The state-owned Gas Turbine Research Establishment (GTRE) has spent Rp20 billion ($411 million) developing the indigenous Kaveri engine since 1989, but the powerplant is still overweight and does not have the 21,000-22,500lb of thrust (93-100kN) that its customer requires.

The difficulties led to the Aeronautical Development Agency, which is developing the Tejas, ordering General Electric F404-IN20 engines last year to power the aircraft. These will ensure that the fighter, which has also been plagued by other delays, achieves initial operational capability by the end of next year and enters service in 2011.

 
 © Aeronautical Development Agency

Now, the agency is likely to place an order for GE F414 engines this year to power another 20 fighters, says M Natarajan, secretary of India's Defence Research and Development Organisation (DRDO), which oversees the ADA. "The first two LCA squadrons, consisting of 20 jets each, will be fitted with General Electric engines.

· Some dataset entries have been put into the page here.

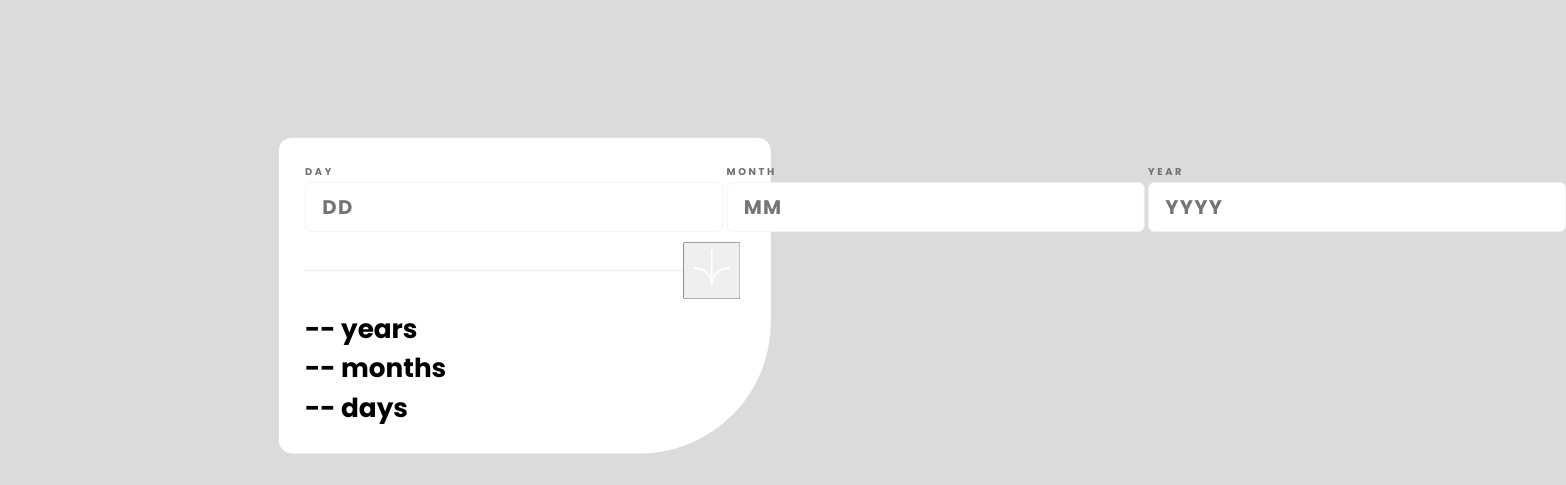
Repository: blordeus/age-calculator-app
Page: /
The author's editor kept a copy of each file at every save. The page is drawn from the files as they stood at one save, then again after a run of saves.
The browser window is 1280 px wide. The page is 1910 px wide, so the pictures cover 1910 px, including what lies to the right of the window. The pictures show the whole page, at 82% of full size.
The project was rebuilt for these pictures with package versions that can differ from the ones it lists, and the page was loaded fresh each time.

Above is the page before, as saved 2023-08-23 15:49:27.

### src/App.js
 import { useState } from "react";
 import "./style.css";

 import arrowIcon from './images/icon-arrow.svg'

const App = () => {
  const [formData, setFormData] = useState({
    day: "",
    month: "",
    year: "",
  });

  const [formErrors, setFormErrors] = useState({
    day: "",
    month: "",
    year: "",
    generic: "",
  });

  const [output, setOutput] = useState({
    days: "",
    months: "",
    years: "",
  });

  const hasErrors = formErrors.day || formErrors.month || formErrors.year || formErrors.generic;

  return (
    <div className="card-container">
      <div className="inputs-container">
      <div className="input-label-container">
        <label htmlFor="day" style={{
          color: hasErrors ? "hsl(0,100%,67%)" : "hsl(0,1%,44%)",
        }}>Day</label>
        <input
        type="number"
        id="day"
        placeholder="DD"
        min={1}
        value={formData.day}
        style={{
          border: hasErrors
          ? '1px solid hsl(0,100%,67%)'
          : '1px solid hsl(0,0%,94%)'
        }}
        onChange={(e) =>
        setFormData((prevState) =>
        ({...prevState,
          day:e.target.value}))}
        />
        {formErrors.day && <p className="error">{formErrors.day}</p>}
      </div>

      <div className="input-label-container">
        <label htmlFor="month" style={{
          color: hasErrors ? "hsl(0,100%,67%)" : "hsl(0,1%,44%)",
        }}>Month</label>
        <input
        type="number"
        id="day"
        placeholder="MM"
        min={1}
        value={formData.month}
        style={{
          border: hasErrors
          ? '1px solid hsl(0,100%,67%)'
          : '1px solid hsl(0,0%,94%)'
        }}
        onChange={(e) =>
        setFormData((prevState) =>
        ({...prevState,
          month:e.target.value}))}
        />
        {formErrors.month && <p className="error">{formErrors.month}</p>}
      </div>

      <div className="input-label-container">
        <label htmlFor="year" style={{
          color: hasErrors ? "hsl(0,100%,67%)" : "hsl(0,1%,44%)",
        }}>Year</label>
        <input
        type="number"
        id="year"
        placeholder="YYYY"
        min={1}
        value={formData.year}
        style={{
          border: hasErrors
          ? '1px solid hsl(0,100%,67%)'
          : '1px solid hsl(0,0%,94%)'
        }}
        onChange={(e) =>
        setFormData((prevState) =>
        ({...prevState,
          year:e.target.value}))}
        />
        {formErrors.year && <p className="error">{formErrors.year}</p>}
      </div>
    </div>

    {formErrors.generic && (
      <p className="error generic">{formErrors.generic}</p>
    )}

<div className="divider-container">
  <div className="divider"></div>

  <button className="btn" onClick={() => null}>
    <img src={arrowIcon} alt="arrowIcon" />
  </button>
</div>

<div className="output-container">
  <h1>
    <span className="highlighted">
    {output.years === "" ? '--' : output.years}{" "}
    </span>
    {output.years === 1 ? 'year' : "years"}
    </h1>

    <h1>
    <span className="highlighted">
    {output.months === "" ? '--' : output.months}{" "}
    </span>
    {output.months === 1 ? 'month' : "months"}
    </h1>

    <h1>
    <span className="highlighted">
    {output.days === "" ? '--' : output.days}{" "}
    </span>
    {output.days === 1 ? 'day' : "days"}
    </h1>
</div>
    </div>
  );
};

export default App;

### src/style.css
@import url("https://fonts.googleapis.com/css2?family=Poppins:ital,wght@0,700;1,400;1,800&display=swap");

* {
  box-sizing: border-box;
  margin: 0;
  padding: 0;
  font-family: "Poppins", sans-serif;
}

:root {
  --Purple: hsl(259, 100%, 65%);
  --Light-red: hsl(0, 100%, 67%);
  --White: hsl(0, 0%, 100%);
  --Off-white: hsl(0, 0%, 94%);
  --Light-grey: hsl(0, 0%, 86%);
  --Smokey-grey: hsl(0, 1%, 44%);
  --Off-black: hsl(0, 0%, 8%);
}

body {
  background-color: var(--Light-grey);
  min-height: 100vh;
  display: flex;
  align-items: center;
  justify-content: center;
}

.card-container {
  width: 600px;
  border-radius: 1rem 1rem 10rem 1rem;
  background-color: var(--White);
  padding: 2rem;
  max-width: 90vw;
  margin-top: 1rem;
  margin-bottom: 1rem;
}

.inputs-container {
  display: flex;
  gap: 0.25rem;
}

.input-label-container {
  display: flex;
  flex-direction: column;
  gap: 0.25rem;
  flex: 1;
}

.input-label-container label {
  text-transform: uppercase;
  font-size: 0.75rem;
  letter-spacing: 0.2rem;
}

.input-label-container input {
  width: 130opx;
  padding: 0.75rem 1rem 0.75rem 1.25rem;
  font-size: 1.5rem;
  color: var(--Off-black);
  border-radius: 0.5rem;
  outline: none;
  letter-spacing: 0.1rem;
}

.error {
  color: var(--Light-red);
  font-weight: 400;
  font-style: italic;
  margin-top: 0.25rem;
  letter-spacing: 0.1rem;
  font-size: 0.75rem;
}

.error.generic {
  margin-top: 0.5rem;
}

.divider-container {
  display: flex;
  align-items: center;
  margin-top: 0.75rem;
  margin-bottom: 0.75rem;
}

.divider {
  height: 2px;
  background-color: var(--Off-white);
  width: 86%;
}

.btn {
  width: 70px;
  height: 70px
}

Loaded but not shown: src/index.js (common file)

After the next 2 saves:
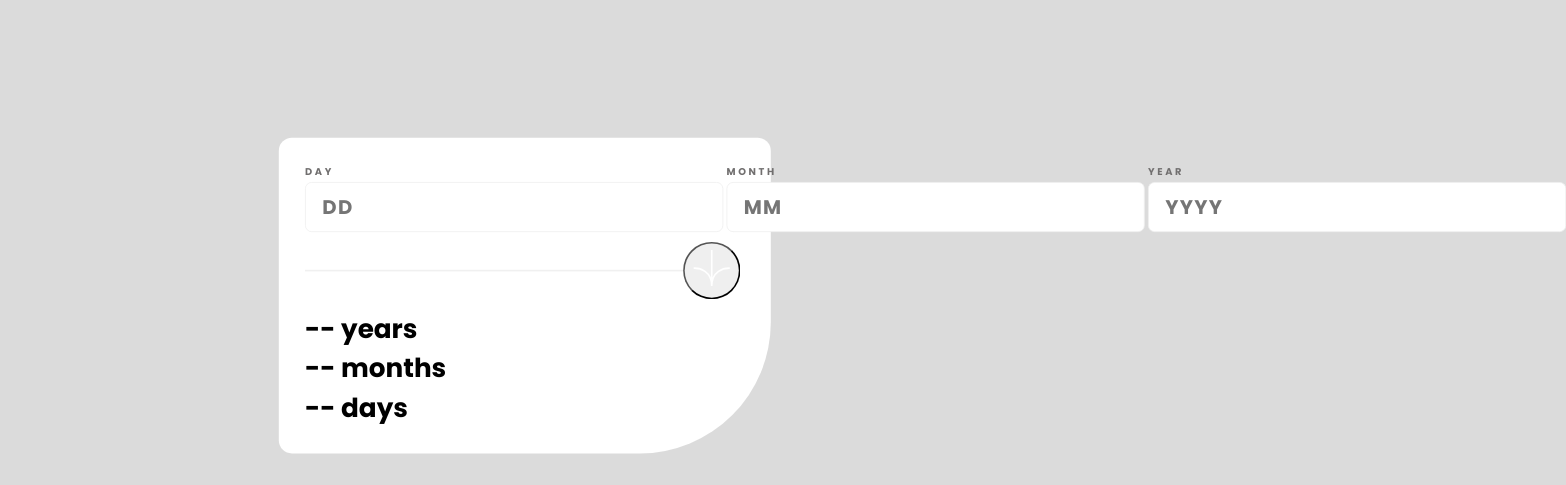
The 2 saves are shown as one change because they came seconds apart.
The last was saved 9 s later.
--- a/src/style.css
+++ b/src/style.css
@@ -91,5 +91,6 @@ body {
 
 .btn {
   width: 70px;
-  height: 70px
+  height: 70px;
+  border-radius: 50%
 }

The subsequent squadrons could fly with an upgraded version of [the] Kaveri engine," he says.

The ADA is working with the GTRE and the air force to improve the Kaveri. Natarajan reiterates that the programme will not be scrapped. "A team of air force engineers is working with GTRE and ADA in addressing the issues. As an ongoing project, the air force will be involved at the point of integrating the upgraded version of the engine with the aircraft," he adds.

The GTRE is also likely to work with French engine manufacturer Snecma on the Kaveri, although the two sides have yet to reach an agreement for joint development and testing, and for the transfer of technology and manufacturing. "Discussions with Snecma have been going on for two years," says Natarajan. "Development and flight-testing of the new engine will take at least five to six years."

Separately, a higher-thrust version of the Kaveri will also power India's proposed medium combat aircraft development. The ADA is working with the air force to develop the model, which it hopes will eventually replace Dassault Mirage fighters and Sepecat Jaguar strike aircraft. It will also supplement the service's Sukhoi Su-30MKIs, Tejas and new medium multirole combat aircraft that India will order in the next few years.